From "Pest Exterminator" to "Art Mogul"
ONE LESS PREDATOR FOR THE ART MARKET
Considered to be one of the most surprising figures to have plagued the art market over the past three decades, YV, known as "Le Taupier" ( aka the gopher exterminator), died on February 13 of cancer at the age of 60. He made a colossal fortune through many breaches of trust but also incredible discoveries.
With his imposing build body and his cobra look, he intimidated his interlocutors. He started his career as a gopher exterminator at age16, gradually making a place for himself in the sun by grabbing works of art at prices that he often forgot to pay to those he borrowed them.
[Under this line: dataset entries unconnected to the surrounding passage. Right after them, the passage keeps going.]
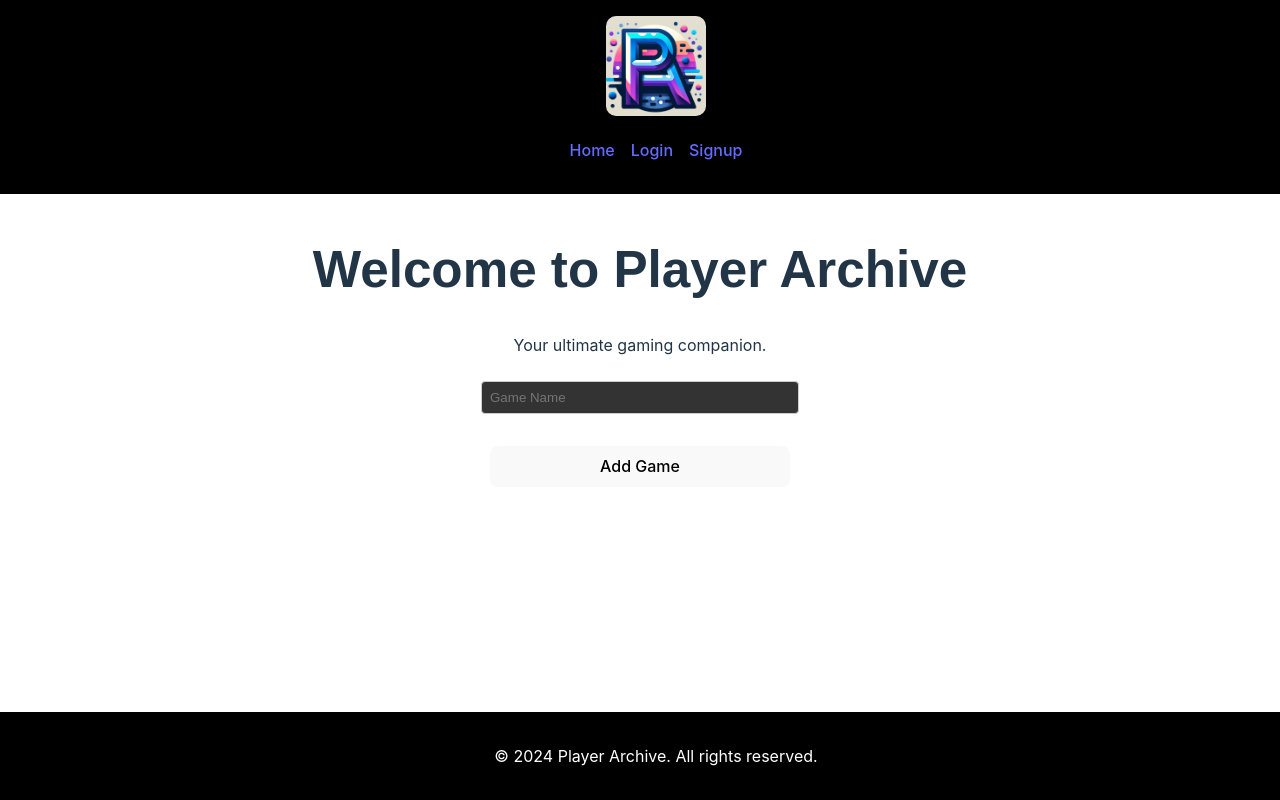
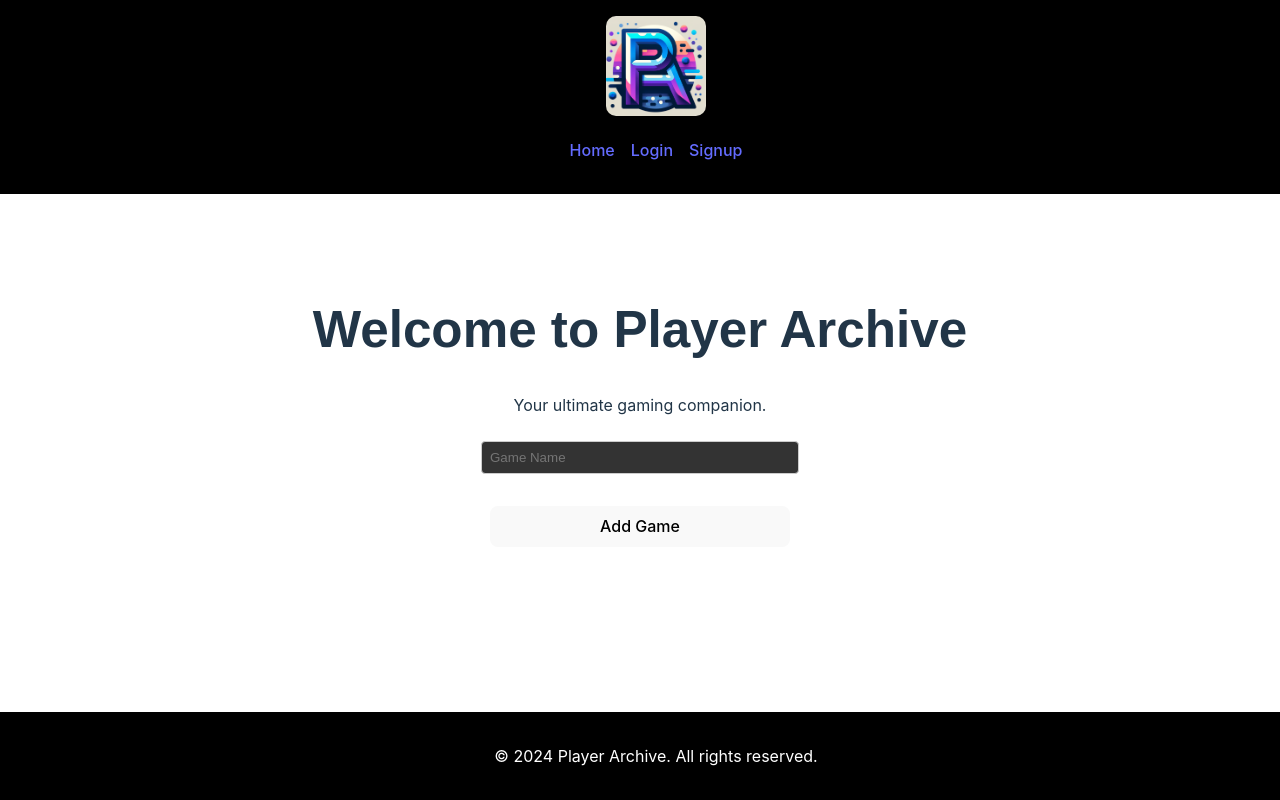
Before and after one commit to dialaobeid/Game-Vault, a React (Vite) app in the folder client/: page / in a window 1280 px wide. Built offline with nearby package versions, Linux system fonts and the light colour scheme; a web font is replaced by a local one.

Commit message:
chakrqa changes

```diff
--- a/client/src/pages/HomePage.jsx
+++ b/client/src/pages/HomePage.jsx
@@ -1,14 +1,15 @@
 import React from 'react';
-import { Box, Heading, Text } from '@chakra-ui/react';
 import GameSearch from '../components/Game/GameSearch';
 
 const HomePage = () => {
   return (
-    <Box textAlign="center" py={10}>
-      <Heading as="h1">Welcome to Player Archive</Heading>
-      <Text>Your ultimate gaming companion.</Text>
-      <GameSearch />
-    </Box>
+    <div>
+      <main>
+        <h1>Welcome to Player Archive</h1>
+        <p>Your ultimate gaming companion.</p>
+        <GameSearch />
+      </main>
+    </div>
   );
 };
 
```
Illiterate, he showed himself off as an idiot when he appeared in court for a memorable theft committed fifteen years ago. The "Taupier" then managed to bounce back and get a hold on an important Belgian collection, including works Brancusi which had brought him no less than 50 million euros.
Leading the way, he dealt on an equal foot with the greatest dealers and some of the world's leading experts.
At the same time, auction houses rolled out a red carpet for him to obtain pieces resold for tens of millions of euros that had allowed him to acquire many properties in France or abroad. He grew an impressive heritage, particularly by placing part of its assets in tax havens only to find himself later involved in the business of "Panama Papers" before being the victim of a helicopter crash in 2016 and falling seriously ill.
In business he showed little scruples towards those who had the misfortune to cross his path, the "Taupier " was above all motivated by the need to shear the backs of naive people, with the desire always to accumulate more money to apparently compensate for a childhood spent in poverty and nothing stopped him, sometimes to the point of believing himself to be allowed everything.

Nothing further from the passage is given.